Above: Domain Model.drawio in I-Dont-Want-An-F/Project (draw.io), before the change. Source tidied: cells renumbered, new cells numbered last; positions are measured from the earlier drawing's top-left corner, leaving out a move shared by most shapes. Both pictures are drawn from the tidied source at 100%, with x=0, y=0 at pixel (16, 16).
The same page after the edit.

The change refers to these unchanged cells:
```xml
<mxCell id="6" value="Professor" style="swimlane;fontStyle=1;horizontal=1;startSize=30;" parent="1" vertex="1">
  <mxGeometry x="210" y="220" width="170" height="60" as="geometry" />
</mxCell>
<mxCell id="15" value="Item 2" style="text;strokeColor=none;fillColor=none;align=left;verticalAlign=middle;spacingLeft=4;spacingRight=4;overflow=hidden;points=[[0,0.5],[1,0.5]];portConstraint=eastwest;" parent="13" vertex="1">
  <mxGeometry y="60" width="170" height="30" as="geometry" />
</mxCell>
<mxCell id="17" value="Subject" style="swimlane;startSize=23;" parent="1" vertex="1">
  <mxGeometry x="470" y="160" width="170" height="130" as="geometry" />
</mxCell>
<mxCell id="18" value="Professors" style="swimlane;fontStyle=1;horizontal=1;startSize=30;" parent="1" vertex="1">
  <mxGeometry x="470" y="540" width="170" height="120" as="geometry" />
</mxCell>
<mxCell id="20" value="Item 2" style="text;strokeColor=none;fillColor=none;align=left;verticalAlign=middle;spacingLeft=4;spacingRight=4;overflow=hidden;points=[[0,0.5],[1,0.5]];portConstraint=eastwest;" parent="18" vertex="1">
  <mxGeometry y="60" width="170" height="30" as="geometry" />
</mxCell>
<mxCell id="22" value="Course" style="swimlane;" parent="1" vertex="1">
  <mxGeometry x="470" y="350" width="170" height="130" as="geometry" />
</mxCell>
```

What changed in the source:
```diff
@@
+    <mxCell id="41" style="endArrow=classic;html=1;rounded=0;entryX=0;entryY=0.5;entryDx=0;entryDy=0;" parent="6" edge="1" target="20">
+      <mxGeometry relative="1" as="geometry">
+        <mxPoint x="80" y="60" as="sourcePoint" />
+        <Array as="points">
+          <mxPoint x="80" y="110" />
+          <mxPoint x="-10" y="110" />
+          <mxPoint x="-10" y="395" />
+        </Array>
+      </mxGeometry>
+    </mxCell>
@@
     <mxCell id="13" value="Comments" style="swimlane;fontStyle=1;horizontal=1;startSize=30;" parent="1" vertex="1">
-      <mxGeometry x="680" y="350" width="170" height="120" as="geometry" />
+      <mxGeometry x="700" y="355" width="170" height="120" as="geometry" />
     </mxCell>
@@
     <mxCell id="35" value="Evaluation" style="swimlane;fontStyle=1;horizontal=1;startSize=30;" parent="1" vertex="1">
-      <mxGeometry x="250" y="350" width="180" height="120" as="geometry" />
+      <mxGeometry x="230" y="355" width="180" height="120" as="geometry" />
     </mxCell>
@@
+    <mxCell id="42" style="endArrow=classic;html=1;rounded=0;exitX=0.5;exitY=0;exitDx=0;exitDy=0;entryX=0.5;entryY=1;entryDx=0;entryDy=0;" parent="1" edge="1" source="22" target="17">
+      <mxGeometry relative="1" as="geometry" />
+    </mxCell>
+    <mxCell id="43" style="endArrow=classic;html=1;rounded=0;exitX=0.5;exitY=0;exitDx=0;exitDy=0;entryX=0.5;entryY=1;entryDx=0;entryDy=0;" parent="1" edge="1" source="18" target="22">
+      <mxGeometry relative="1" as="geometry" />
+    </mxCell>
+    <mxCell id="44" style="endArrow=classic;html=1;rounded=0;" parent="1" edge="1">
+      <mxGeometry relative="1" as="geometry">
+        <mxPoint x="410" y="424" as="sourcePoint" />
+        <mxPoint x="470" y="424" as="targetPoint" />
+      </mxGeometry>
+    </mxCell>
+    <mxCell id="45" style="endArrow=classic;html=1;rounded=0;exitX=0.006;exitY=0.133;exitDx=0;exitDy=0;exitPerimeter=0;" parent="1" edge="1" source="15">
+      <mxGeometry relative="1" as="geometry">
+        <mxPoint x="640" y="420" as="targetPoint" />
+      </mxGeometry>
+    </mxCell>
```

++++++

Everything in the listing above should be restated exactly.

Above: Domain Model.drawio in I-Dont-Want-An-F/Project (draw.io), before the change. Source tidied: cells renumbered, new cells numbered last; positions are measured from the earlier drawing's top-left corner, leaving out a move shared by most shapes. Both pictures are drawn from the tidied source at 100%, with x=0, y=0 at pixel (16, 16).
The same page after the edit.

The change refers to these unchanged cells:
```xml
<mxCell id="6" value="Professor" style="swimlane;fontStyle=1;horizontal=1;startSize=30;" parent="1" vertex="1">
  <mxGeometry x="210" y="220" width="170" height="60" as="geometry" />
</mxCell>
<mxCell id="15" value="Item 2" style="text;strokeColor=none;fillColor=none;align=left;verticalAlign=middle;spacingLeft=4;spacingRight=4;overflow=hidden;points=[[0,0.5],[1,0.5]];portConstraint=eastwest;" parent="13" vertex="1">
  <mxGeometry y="60" width="170" height="30" as="geometry" />
</mxCell>
<mxCell id="17" value="Subject" style="swimlane;startSize=23;" parent="1" vertex="1">
  <mxGeometry x="470" y="160" width="170" height="130" as="geometry" />
</mxCell>
<mxCell id="18" value="Professors" style="swimlane;fontStyle=1;horizontal=1;startSize=30;" parent="1" vertex="1">
  <mxGeometry x="470" y="540" width="170" height="120" as="geometry" />
</mxCell>
<mxCell id="20" value="Item 2" style="text;strokeColor=none;fillColor=none;align=left;verticalAlign=middle;spacingLeft=4;spacingRight=4;overflow=hidden;points=[[0,0.5],[1,0.5]];portConstraint=eastwest;" parent="18" vertex="1">
  <mxGeometry y="60" width="170" height="30" as="geometry" />
</mxCell>
<mxCell id="22" value="Course" style="swimlane;" parent="1" vertex="1">
  <mxGeometry x="470" y="350" width="170" height="130" as="geometry" />
</mxCell>
```

What changed in the source:
```diff
@@
+    <mxCell id="41" style="endArrow=classic;html=1;rounded=0;entryX=0;entryY=0.5;entryDx=0;entryDy=0;" parent="6" edge="1" target="20">
+      <mxGeometry relative="1" as="geometry">
+        <mxPoint x="80" y="60" as="sourcePoint" />
+        <Array as="points">
+          <mxPoint x="80" y="110" />
+          <mxPoint x="-10" y="110" />
+          <mxPoint x="-10" y="395" />
+        </Array>
+      </mxGeometry>
+    </mxCell>
@@
     <mxCell id="13" value="Comments" style="swimlane;fontStyle=1;horizontal=1;startSize=30;" parent="1" vertex="1">
-      <mxGeometry x="680" y="350" width="170" height="120" as="geometry" />
+      <mxGeometry x="700" y="355" width="170" height="120" as="geometry" />
     </mxCell>
@@
     <mxCell id="35" value="Evaluation" style="swimlane;fontStyle=1;horizontal=1;startSize=30;" parent="1" vertex="1">
-      <mxGeometry x="250" y="350" width="180" height="120" as="geometry" />
+      <mxGeometry x="230" y="355" width="180" height="120" as="geometry" />
     </mxCell>
@@
+    <mxCell id="42" style="endArrow=classic;html=1;rounded=0;exitX=0.5;exitY=0;exitDx=0;exitDy=0;entryX=0.5;entryY=1;entryDx=0;entryDy=0;" parent="1" edge="1" source="22" target="17">
+      <mxGeometry relative="1" as="geometry" />
+    </mxCell>
+    <mxCell id="43" style="endArrow=classic;html=1;rounded=0;exitX=0.5;exitY=0;exitDx=0;exitDy=0;entryX=0.5;entryY=1;entryDx=0;entryDy=0;" parent="1" edge="1" source="18" target="22">
+      <mxGeometry relative="1" as="geometry" />
+    </mxCell>
+    <mxCell id="44" style="endArrow=classic;html=1;rounded=0;" parent="1" edge="1">
+      <mxGeometry relative="1" as="geometry">
+        <mxPoint x="410" y="424" as="sourcePoint" />
+        <mxPoint x="470" y="424" as="targetPoint" />
+      </mxGeometry>
+    </mxCell>
+    <mxCell id="45" style="endArrow=classic;html=1;rounded=0;exitX=0.006;exitY=0.133;exitDx=0;exitDy=0;exitPerimeter=0;" parent="1" edge="1" source="15">
+      <mxGeometry relative="1" as="geometry">
+        <mxPoint x="640" y="420" as="targetPoint" />
+      </mxGeometry>
+    </mxCell>
```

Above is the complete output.